An article in The Sun by Bella Battle, announced that the couple who kept their child’s gender a secret for five years have revealed that the child, Sasha, is a boy. They kept Sasha’s sex a secret from teachers, friends, and family members. The parents, Beck Laxton and Kieran Cooper, kept their home television-free, only allowed him to play with “gender neutral” toys and alternated boys’ clothes and girls’ clothes. They reasoned that typical gender roles create stereotypes that prevent a person’s real personality from shining through. For the first five years of Sasha’s life, he was referred to as “The Infant”. His parents decided to publicly reveal his gender when he entered grade school and when the school told them the child would have to use the designated restroom for boys or girls depending on his sex.
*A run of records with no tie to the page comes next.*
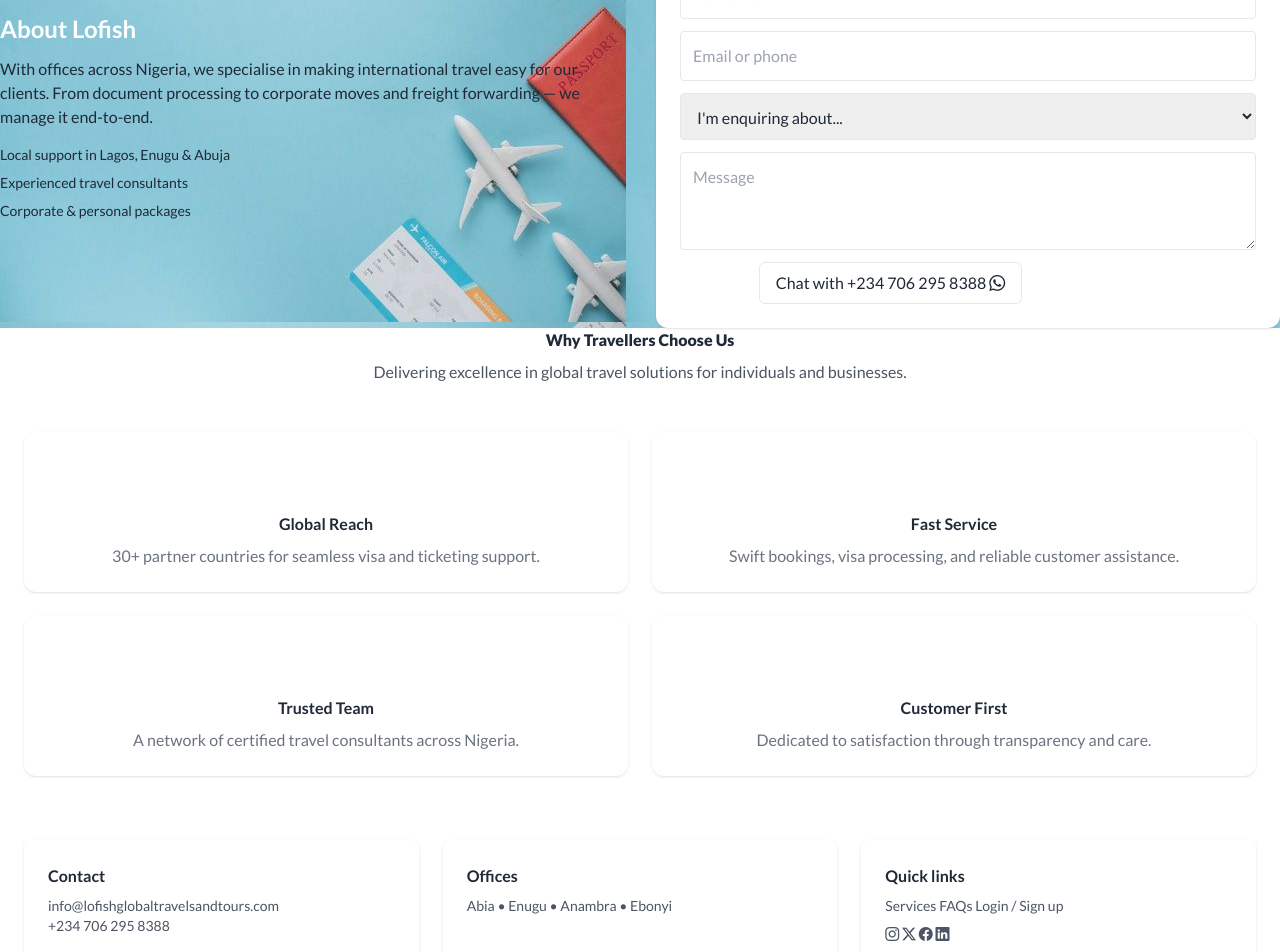
Repository: PhantomMiles/Lofish-Travels-and-Tours
Page: index.html
The author's editor kept a copy of each file at every save. The page is drawn from the files as they stood at one save, then again after the next save.
The browser window is 1280 px wide. The pictures show the part of the page from y = 853 to 1805 px (the page is 1873 px tall).
Some web libraries are served in a nearby version.

Above is the page before, as saved 2025-11-12 16:21:44.
Console error (its wording comes from the project's code and is left out).

After the next save:
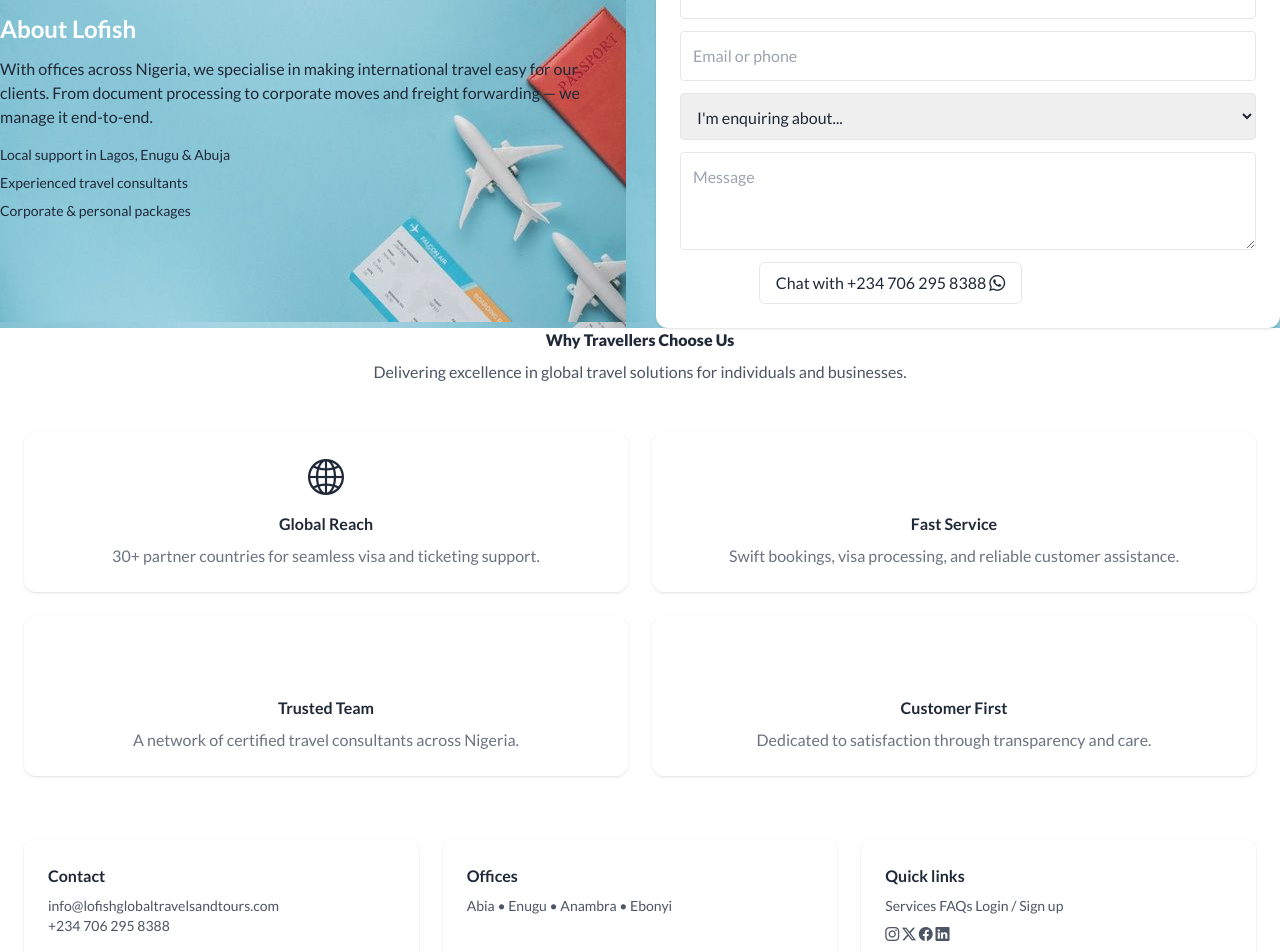
Saved 37 s later.
--- a/index.html
+++ b/index.html
@@ -279,7 +279,7 @@
         <div class="relative flex flex-col items-center text-center">
           <div
             class="flex items-center justify-center w-16 h-16 transition-all duration-500 rounded-full bg-gold group-hover:bg-gold/20">
-            <i class="text-4xl text-white transition-colors duration-500 bi bi-globe2 group-hover:text-gold"></i>
+            <i class="text-4xl transition-colors duration-500 text-gold/20 bi bi-globe2 group-hover:text-gold"></i>
           </div>
           <h3 class="mt-4 text-xl font-bold text-gray-800 transition-colors duration-500 group-hover:text-white">
             Global Reach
Laxton explained, “I just want him to fulfill his potential, and I wouldn’t push him in any direction. As long as he has good relationships and good friends, then nothing else matters does it?”
In our class discussion, we conversed much about gender roles and popular culture. We debated, for example, why young boys may not feel comfortable reading stereotypical “girls books” while young girls do not feel the same pressure. “Books are labeled, as strictly as school lavatories, ‘Books for Boys’ or ‘Books for Girls’.” (Course Packet, P. 165) The same can be argued for toys and clothes, as we learned in our class discussion. In today’s society, when we see cargo shorts, sneakers, and baggy shirt, we tend to think male, whereas we associate dresses and the color pink with the femininity.
The article concludes by stating, “As a child grows they develop their own independent sense of self that will include their own individual gender identification.”
I believe this is extremely vital to mention. Although I do understand the point these parents are attempting to get across, I believe their son may not benefit quite as much as they hope. In today’s society, as sad as it may be, he will undoubtedly have a difficult childhood outside his own home. He will likely have a difficult time assimilating in school and in many social situations until he reaches an age where he has been better socialized (outside of the home) to develop his own sense of self. A child must have the ability to choose who they want to be. Although these parents are trying to keep their son from being forced one way or the other, they also restrict certain “extreme toys” such as Barbie and G.I. Joe. This impedes Sasha from being able to make his own decisions about what to play with and, thus, the person he wants to be. It is imperative for children to be exposed to books, clothing and toys that are geared both towards boys and girls, however, in this extreme circumstance, Sasha is likely to be confused and may even have a more difficult time developing his own sense of identity due to his parents’ seeming repulsion for it one way or another.